Share this post


Link to post
Share on other sites

One thing to keep in mind: depending on the scale of your game (2D? 3D? Simple game mechanics or physics driven? open world? Networking?), writing the game from scratch might be easier than using an existing engine, or at least be about the same time hog than facing the steep learning curve when getting to grips with a new game engine. Or you might have to write A LOT of low level plumbing that is needed to make your more ambitious project possible, before you can even start to actually code the game.

 

Writing a modern 3D engines takes years even for a team of experts. Its not an easy task, and certainly nothing that even a good engineer can just do in his free time if he wants to get finished at some point.

 

What I am trying to say:

 

 

Ask yourself these questions in advance: What is the scale of my game? What is more important to me, writing a game or an engine?

 

 

given small scale, you can do both at the same time and have time to spare. You can start small and grow from there.

 

IF your engine will be able to grow with your growing game project scale endlessly IDK, at some point implementing new engine features needed for larger game scales might be huge projects by themselves before you can even improve your game code to use the new game engine features yet.

 

 

If you want to start big (which is never advisable for a newcomer), you will at some point need to make the decision wheter to develop an engine or a game. A lone developer can write a modern 3D engine, but then also having the spare time to actually develop a game on top of that engine is doubling your development time.

 

And also keep in Mind that developing your own engine from scratch for bigger games has mostly an academic background. Apart from VERY specific needs of exotic game concepts that the current crop of high-end 3D game engines can not fullfill, and need to be coded into the very core of the engine, there is not real reason to re-invent the wheel (which is why no big studio I know of does that today, all of them license existing engines). And even then, with more and more source code of high-end engines being exposed to developers (Unreal Engine 4 for example gives you (at least part of) the source for free), taking an existing engine and adapting it to your specific needs is now also within the reaches of hobby and Indie devs.

 

 

There is also the middle way many small scale and midsized projects choose, which is to use existing frameworks like SMFL, MonoGame or PyGame that will do some low level plumbing for you, but leave part of the engine to implement for you.

 

 

I totally understand the interest in engine development, and really, if you want to become a professional game programmer, having your own engine on your portfolio can only help sell yourself to sutios later on.

For a hobbyst interest in creating an actual game, you need to be aware of the amount of time this kind of low level development will consume and if you wnat to invest the time there, when many existing, FREE Engines and Frameworks can do the work for you there already, maybe better than you would be able to do it yourself. There is nothing wrong with coding engines for personal interest and enjoyment though.... after all, there is a TON of interesting stuff going on under the hood of todays games!

 

Plan ahead, develop a vision of what you want to build and achieve, and then concentrate on that, instead of trying to build it all.

Share this post


Link to post
Share on other sites
Sign in to follow this  

  • Advertisement
×

Important Information

By using GameDev.net, you agree to our community Guidelines, Terms of Use, and Privacy Policy.

GameDev.net is your game development community.
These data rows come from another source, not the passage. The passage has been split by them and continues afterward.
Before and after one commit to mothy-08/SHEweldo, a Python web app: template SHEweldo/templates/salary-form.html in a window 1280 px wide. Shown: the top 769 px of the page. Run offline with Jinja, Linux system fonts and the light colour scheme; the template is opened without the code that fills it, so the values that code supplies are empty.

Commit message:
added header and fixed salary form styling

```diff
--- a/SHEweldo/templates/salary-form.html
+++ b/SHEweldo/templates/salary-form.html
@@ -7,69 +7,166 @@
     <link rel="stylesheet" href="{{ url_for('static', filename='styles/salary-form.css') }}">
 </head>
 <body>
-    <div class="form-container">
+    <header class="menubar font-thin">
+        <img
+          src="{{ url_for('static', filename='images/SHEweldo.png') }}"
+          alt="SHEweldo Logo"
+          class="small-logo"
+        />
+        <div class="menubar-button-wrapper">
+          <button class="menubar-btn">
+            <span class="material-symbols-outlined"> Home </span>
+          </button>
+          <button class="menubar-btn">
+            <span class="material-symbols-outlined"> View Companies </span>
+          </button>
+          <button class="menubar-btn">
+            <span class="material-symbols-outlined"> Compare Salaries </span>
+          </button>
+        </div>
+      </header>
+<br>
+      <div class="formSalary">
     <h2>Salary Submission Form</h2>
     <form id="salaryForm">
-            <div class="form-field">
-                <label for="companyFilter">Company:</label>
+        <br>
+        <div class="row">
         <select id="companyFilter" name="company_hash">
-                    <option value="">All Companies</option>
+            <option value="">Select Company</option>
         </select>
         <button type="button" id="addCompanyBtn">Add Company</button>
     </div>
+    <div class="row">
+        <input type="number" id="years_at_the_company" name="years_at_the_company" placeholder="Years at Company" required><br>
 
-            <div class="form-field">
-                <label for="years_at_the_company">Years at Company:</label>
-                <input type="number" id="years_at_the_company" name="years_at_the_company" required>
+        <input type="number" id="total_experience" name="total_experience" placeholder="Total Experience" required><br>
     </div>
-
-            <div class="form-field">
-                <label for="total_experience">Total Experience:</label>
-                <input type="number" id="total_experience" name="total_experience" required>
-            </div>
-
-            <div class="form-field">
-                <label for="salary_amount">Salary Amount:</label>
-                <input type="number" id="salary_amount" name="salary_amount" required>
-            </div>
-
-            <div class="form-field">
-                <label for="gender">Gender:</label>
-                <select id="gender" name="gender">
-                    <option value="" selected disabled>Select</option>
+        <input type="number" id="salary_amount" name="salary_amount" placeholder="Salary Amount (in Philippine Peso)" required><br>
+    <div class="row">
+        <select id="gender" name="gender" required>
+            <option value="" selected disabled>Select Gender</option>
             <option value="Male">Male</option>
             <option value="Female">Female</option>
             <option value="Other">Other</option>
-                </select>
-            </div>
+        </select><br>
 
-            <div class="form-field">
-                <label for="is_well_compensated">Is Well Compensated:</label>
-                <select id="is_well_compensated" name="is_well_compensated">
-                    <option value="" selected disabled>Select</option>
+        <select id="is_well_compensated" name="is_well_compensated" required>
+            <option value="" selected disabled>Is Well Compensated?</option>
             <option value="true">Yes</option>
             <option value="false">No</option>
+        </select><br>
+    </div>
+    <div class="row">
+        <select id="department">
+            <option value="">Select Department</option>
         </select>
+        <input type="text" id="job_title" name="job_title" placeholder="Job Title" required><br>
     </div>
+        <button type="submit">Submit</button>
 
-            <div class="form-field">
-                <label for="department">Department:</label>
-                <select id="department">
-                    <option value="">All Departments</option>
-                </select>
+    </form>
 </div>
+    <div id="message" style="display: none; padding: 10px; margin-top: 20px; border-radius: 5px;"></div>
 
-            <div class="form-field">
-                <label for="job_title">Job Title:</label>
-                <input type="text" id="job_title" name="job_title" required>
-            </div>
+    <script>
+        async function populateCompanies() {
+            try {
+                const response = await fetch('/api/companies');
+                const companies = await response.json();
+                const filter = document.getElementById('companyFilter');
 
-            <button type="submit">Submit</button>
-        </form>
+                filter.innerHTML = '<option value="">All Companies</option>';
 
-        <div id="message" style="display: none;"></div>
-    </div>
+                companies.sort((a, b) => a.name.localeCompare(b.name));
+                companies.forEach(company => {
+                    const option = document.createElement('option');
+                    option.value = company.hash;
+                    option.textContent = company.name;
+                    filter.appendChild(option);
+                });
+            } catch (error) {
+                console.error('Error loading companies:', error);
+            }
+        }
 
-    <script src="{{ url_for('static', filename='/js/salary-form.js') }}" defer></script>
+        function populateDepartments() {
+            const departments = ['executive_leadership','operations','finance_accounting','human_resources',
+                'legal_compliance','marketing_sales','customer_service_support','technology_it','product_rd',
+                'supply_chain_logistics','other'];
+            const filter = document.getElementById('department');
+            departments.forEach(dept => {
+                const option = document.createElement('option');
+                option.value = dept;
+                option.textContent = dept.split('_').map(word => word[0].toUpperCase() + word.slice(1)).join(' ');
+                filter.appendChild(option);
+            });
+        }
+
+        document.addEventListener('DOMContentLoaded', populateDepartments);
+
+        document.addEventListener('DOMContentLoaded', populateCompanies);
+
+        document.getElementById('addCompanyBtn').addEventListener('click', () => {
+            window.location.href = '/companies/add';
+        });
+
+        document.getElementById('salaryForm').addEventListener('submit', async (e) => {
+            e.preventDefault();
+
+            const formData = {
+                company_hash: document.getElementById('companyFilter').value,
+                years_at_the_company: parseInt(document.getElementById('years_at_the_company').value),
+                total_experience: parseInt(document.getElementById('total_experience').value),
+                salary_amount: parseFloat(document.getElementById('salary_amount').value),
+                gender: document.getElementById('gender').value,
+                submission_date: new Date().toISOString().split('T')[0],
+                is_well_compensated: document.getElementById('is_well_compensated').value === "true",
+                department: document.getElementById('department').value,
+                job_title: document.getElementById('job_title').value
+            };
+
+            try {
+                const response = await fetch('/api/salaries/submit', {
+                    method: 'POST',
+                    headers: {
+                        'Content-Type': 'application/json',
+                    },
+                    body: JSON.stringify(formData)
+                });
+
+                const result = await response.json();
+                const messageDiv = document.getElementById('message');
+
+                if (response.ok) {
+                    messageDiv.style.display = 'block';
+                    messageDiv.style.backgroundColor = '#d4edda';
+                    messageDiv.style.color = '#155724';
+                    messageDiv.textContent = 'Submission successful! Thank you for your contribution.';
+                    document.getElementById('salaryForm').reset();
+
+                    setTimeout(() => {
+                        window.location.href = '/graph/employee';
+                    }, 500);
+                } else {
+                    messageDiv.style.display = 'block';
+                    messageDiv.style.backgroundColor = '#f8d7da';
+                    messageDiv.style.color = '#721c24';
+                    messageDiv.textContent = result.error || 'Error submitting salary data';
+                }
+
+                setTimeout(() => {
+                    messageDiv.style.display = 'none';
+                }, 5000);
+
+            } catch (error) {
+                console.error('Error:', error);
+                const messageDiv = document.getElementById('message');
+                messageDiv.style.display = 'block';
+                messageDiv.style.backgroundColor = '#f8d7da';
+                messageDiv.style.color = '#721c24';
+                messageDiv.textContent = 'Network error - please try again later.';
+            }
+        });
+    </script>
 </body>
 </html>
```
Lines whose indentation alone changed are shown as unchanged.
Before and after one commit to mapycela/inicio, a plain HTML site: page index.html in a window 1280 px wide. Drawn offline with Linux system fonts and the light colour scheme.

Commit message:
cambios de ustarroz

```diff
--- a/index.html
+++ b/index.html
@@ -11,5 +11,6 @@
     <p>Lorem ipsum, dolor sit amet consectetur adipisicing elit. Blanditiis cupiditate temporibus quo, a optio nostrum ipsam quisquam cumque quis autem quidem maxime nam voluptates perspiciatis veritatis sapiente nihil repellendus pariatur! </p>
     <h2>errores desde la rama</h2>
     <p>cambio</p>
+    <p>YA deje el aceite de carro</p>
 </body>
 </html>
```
Create an account for your GameDev Portfolio and participate in the largest developer community in the games industry.

Sign me up!